* [The problem]: Below are records; copy every line in them that holds the word "section".

* [Data under study]:
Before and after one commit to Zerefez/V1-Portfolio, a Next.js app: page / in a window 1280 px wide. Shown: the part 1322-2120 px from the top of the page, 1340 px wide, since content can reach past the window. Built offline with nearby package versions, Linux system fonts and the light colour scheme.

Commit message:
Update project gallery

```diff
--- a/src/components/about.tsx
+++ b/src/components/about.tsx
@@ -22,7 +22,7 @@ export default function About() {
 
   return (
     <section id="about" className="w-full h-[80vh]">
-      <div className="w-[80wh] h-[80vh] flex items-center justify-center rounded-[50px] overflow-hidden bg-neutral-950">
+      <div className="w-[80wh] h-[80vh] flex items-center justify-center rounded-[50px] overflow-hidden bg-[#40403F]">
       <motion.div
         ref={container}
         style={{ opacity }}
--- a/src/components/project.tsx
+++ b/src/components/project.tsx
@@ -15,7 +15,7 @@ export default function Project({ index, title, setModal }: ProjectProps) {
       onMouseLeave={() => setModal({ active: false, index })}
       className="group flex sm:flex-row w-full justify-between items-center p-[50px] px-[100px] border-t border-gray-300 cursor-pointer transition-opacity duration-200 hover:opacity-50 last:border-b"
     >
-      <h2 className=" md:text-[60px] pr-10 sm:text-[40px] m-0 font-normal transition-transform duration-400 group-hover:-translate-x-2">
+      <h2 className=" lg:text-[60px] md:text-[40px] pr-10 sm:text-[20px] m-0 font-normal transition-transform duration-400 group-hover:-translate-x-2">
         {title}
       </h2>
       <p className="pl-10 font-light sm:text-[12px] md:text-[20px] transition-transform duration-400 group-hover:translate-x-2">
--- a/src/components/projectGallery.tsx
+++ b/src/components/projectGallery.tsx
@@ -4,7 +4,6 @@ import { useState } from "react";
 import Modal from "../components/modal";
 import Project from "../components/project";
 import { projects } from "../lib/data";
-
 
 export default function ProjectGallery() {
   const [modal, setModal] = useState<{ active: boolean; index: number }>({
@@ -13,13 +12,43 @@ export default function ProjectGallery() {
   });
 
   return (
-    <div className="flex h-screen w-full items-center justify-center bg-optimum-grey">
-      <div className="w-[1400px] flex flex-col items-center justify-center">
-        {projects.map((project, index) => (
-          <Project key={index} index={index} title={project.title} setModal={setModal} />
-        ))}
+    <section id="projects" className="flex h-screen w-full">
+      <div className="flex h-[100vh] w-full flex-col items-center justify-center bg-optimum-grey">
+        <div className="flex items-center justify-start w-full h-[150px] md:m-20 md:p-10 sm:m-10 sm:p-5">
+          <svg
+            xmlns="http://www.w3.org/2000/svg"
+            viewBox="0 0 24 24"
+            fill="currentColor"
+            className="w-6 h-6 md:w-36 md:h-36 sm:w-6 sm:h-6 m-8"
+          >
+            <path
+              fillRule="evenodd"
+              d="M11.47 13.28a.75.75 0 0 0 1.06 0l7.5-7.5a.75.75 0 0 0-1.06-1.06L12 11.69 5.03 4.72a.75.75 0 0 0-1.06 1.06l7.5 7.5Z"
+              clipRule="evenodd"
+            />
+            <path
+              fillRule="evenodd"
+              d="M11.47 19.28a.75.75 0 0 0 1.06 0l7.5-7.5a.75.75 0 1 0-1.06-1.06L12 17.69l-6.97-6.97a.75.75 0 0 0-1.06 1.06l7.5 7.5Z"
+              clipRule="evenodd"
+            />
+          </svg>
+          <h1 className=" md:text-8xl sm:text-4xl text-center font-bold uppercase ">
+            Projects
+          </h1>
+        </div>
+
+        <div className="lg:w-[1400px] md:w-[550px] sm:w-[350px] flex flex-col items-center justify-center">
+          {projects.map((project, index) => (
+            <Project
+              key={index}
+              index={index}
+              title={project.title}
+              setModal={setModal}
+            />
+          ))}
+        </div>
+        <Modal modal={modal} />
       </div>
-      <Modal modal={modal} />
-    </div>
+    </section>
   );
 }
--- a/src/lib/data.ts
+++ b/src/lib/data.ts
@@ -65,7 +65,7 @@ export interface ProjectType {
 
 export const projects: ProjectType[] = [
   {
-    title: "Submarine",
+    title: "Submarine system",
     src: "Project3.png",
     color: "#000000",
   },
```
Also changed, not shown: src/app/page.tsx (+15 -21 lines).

--

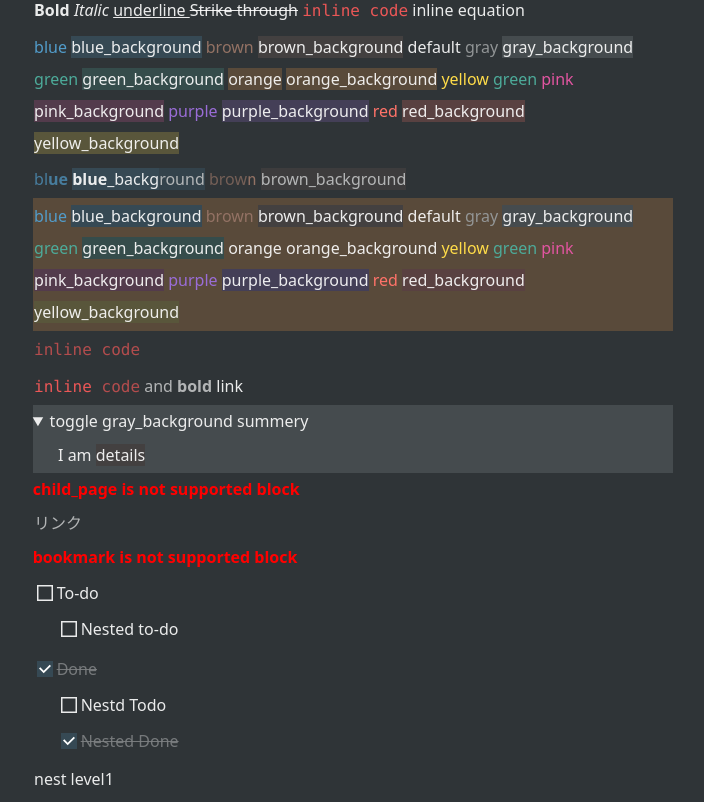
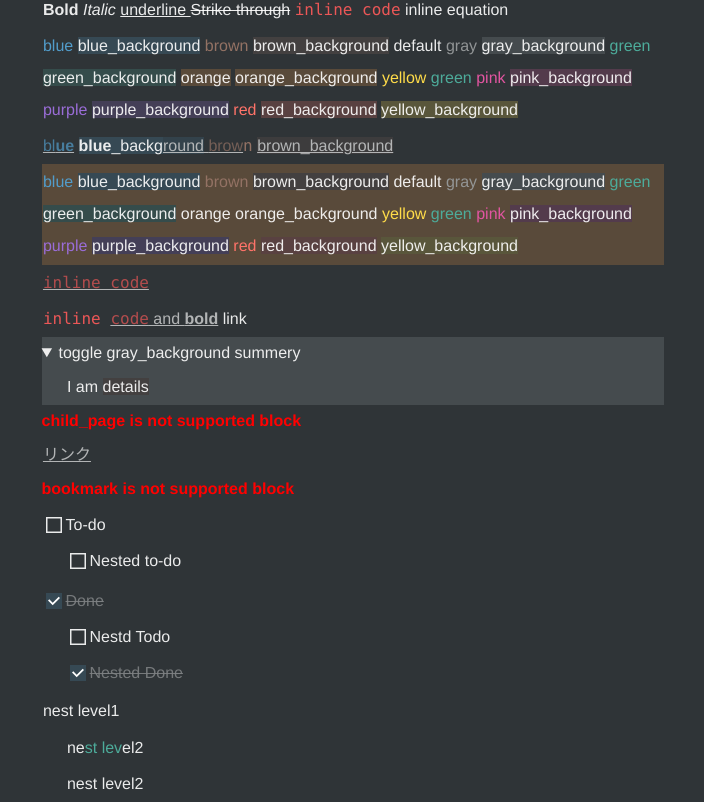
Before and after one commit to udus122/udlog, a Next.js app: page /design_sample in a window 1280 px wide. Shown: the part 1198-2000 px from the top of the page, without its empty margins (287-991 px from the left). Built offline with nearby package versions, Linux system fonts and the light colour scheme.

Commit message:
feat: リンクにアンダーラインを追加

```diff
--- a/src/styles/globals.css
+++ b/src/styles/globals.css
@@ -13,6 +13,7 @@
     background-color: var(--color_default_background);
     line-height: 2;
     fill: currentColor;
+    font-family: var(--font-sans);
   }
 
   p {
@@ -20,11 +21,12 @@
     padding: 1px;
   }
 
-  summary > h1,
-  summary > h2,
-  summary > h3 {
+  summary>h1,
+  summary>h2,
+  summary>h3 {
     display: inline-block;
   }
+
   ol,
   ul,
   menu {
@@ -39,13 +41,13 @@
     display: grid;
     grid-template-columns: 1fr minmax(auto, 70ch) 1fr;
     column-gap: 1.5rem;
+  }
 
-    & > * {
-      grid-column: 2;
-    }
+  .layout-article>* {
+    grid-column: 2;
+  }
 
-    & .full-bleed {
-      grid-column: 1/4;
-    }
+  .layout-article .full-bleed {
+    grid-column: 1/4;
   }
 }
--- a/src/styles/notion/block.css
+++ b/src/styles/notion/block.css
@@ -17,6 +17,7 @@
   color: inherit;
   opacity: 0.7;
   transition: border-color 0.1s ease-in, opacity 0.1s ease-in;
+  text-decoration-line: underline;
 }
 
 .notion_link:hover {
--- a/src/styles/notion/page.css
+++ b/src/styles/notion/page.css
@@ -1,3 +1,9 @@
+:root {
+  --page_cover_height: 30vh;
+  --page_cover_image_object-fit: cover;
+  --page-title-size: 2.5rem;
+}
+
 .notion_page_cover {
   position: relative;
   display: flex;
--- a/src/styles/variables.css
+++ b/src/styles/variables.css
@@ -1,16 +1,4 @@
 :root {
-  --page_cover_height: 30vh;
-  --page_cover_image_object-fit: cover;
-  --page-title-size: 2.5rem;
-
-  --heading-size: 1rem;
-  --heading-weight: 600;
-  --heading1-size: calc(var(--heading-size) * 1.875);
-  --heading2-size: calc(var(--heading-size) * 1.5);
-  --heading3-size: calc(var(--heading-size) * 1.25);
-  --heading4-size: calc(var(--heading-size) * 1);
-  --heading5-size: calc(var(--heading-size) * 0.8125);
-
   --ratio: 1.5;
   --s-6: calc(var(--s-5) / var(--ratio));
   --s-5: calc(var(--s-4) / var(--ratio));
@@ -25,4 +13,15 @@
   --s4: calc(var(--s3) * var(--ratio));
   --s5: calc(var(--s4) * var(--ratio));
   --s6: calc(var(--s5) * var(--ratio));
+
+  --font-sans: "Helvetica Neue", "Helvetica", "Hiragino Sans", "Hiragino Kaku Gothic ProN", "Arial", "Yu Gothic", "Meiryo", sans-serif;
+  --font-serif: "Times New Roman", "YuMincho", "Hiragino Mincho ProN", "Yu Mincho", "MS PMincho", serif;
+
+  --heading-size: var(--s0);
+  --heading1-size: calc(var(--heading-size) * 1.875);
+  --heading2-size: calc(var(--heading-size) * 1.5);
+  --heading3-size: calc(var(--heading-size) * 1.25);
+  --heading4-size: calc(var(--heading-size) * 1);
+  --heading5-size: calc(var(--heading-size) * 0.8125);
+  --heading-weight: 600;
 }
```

* [Task solution]:
     <section id="about" className="w-full h-[80vh]">
+    <section id="projects" className="flex h-screen w-full">
+    </section>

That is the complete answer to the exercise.